If the growth prospects for emerging economies are good, they are even greater for frontier economies. Some of these frontier economies will eventually replace emerging economies like China in their manufacturing role, for example. The iShares MSCI Frontier 100 ETF targets economies like Kuwait, Vietnam, Morocco, Nigeria and Romania, among many others. It invests in the 100 largest companies from those economies, giving investors great growth potential over time. However, FM invests in countries that have higher geopolitical and economic risks, which makes it more volatile. At the same time, while it invests in the largest companies from frontier markets, it is not as diversified as VWO or EEM, which invest in several hundred different assets. Its expense ratio is also not favourable, at 0.79%.
VanEck Vectors Vietnam ETF

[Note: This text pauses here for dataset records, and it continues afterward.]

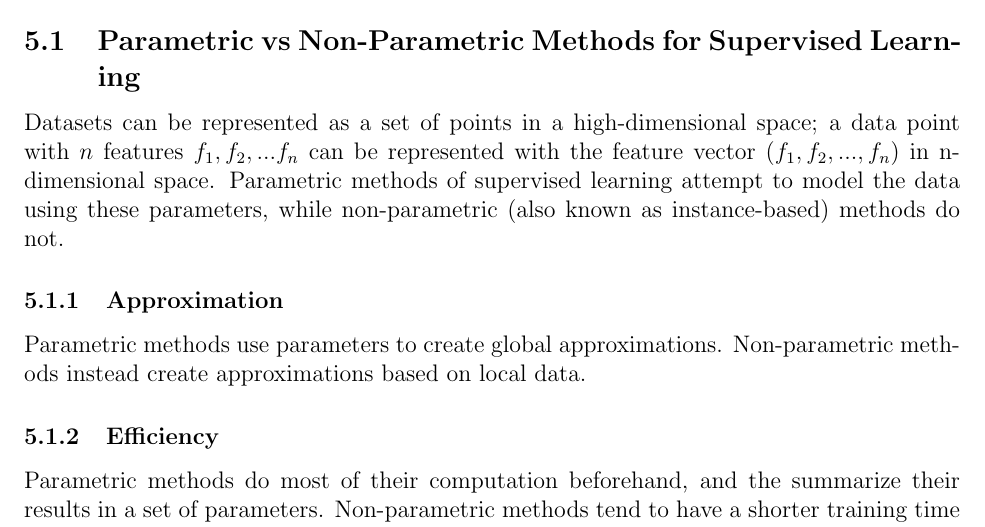
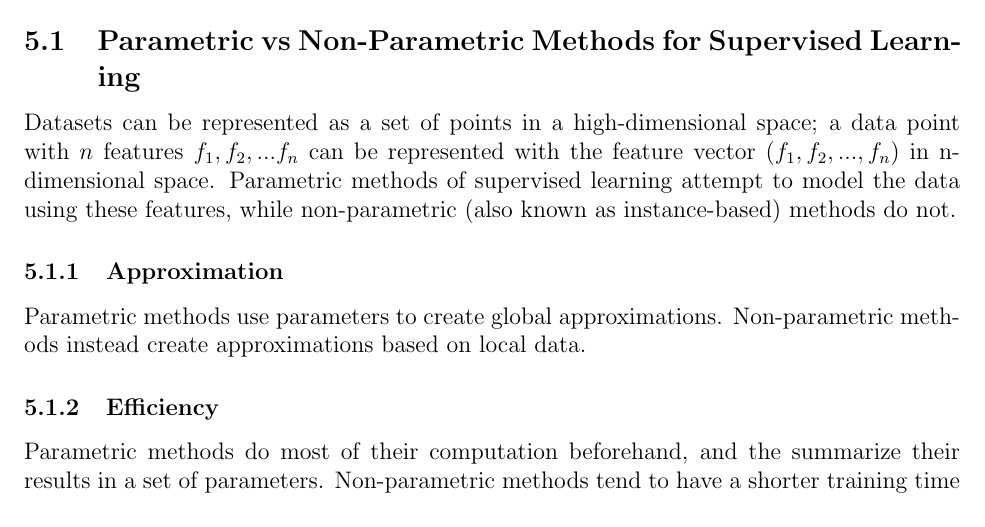
Before and after one commit to m-socha/CS-480-Notes, a LaTeX document (notes.tex): part of page 13 of 29, cut so that both start at the same text. Compiled offline with pdfLaTeX.

Commit message:
Explain non-parametric lack of parameters better.

```diff
--- a/notes.tex
+++ b/notes.tex
@@ -245,7 +245,7 @@
     \subsection{Parametric vs Non-Parametric Methods for Supervised Learning}
       Datasets can be represented as a set of points in a high-dimensional space; a data point with $n$ features $f_1, f_2, ... f_n$ can be represented
       with the feature vector $(f_1, f_2, ..., f_n)$ in n-dimensional space. Parametric methods of supervised learning attempt to model the data using
-      these parameters, while non-parametric (also known as instance-based) methods do not.
+      these features, while non-parametric (also known as instance-based) methods do not.
 
       \subsubsection{Approximation}
         Parametric methods use parameters to create global approximations. Non-parametric methods instead create approximations based on local data.
```
Also changed, not shown: notes.pdf.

Vietnam is capturing foreign investment at a fast pace, as companies are looking for alternatives to China to manufacture their products. Investors looking for direct exposure to the country’s fortunes may opt for the VanEck Vectors Vietnam ETF instead of investing in broader funds. It invests in securities of publicly traded companies that are incorporated in Vietnam or that are incorporated outside Vietnam but have at least 50% of their revenues/related assets in Vietnam.
Direxion MSCI Emerging Over Developed Markets ETF
For those looking for a long-short product, the Direxion MSCI Emerging Over Developed Markets ETF may be the solution. Instead of investing directly into emerging markets, the fund gives investors a relative exposure. It targets the EAFE IMI 150/50 Return Spread Index, which measures the performance of a portfolio that has a 150% long exposure to the MSCI Emerging Markets IMI Index and 50% short exposure to the MSCI EAFE IMI Index. In summary, this fund is long emerging markets and short developed markets. This has the advantage of being more market-neutral than other funds. However, its expense ratio is a bit high at 0.58% and trading volumes are low.
VanEck Vectors J.P. Morgan EM Local Currency Bond ETF
My last two options feature a different asset class − fixed income. All other ETFs reviewed target equities. Some investors may feel more comfortable with fixed income. With interest rates being so low throughout the developed world, investors are unable to get a decent yield unless extending the duration of their portfolios or jumping into high yield. A good alternative is to invest in investment-grade bonds − but from emerging markets.
As interest rates are declining in emerging economies, bond values should increase (as yields and prices are inversely related). The VanEck Vectors J.P. Morgan EM Local Currency Bond ETF mainly targets government bonds denominated in local currency, which means investors are also betting against the dollar. Brazil, Mexico, Indonesia, Thailand and South Africa are the largest exposures, but the fund is well balanced, as it invests in many other countries.
iShares J.P. Morgan USD Emerging Markets Bond ETF
For those looking for a US-dollar exposure to bonds of emerging economies, the iShares J.P. Morgan USD Emerging Markets Bond ETF is a good alternative. In this case, the ETF only invests in bonds that are issued in US dollars. From the perspective of an investor from a developed country, currency risk is much lower. Still, if the dollar rises by much, it may degrade the ability of issuers to service debt and contribute towards eroding the returns of the ETF.
While the uptrend in equities seems exhausted, investors need to look for value where it still exists. US markets look ‘frothy’ when compared to Europe and emerging economies, and valuations are stretched with the CAPE ratio now at levels only seen during the technology bubble. But, at a time when a trade deal between the US and China is regaining life and global volatility is declining, emerging markets offer good value to investors. The declining interest rates are helping economic growth and there’s still room for further cuts.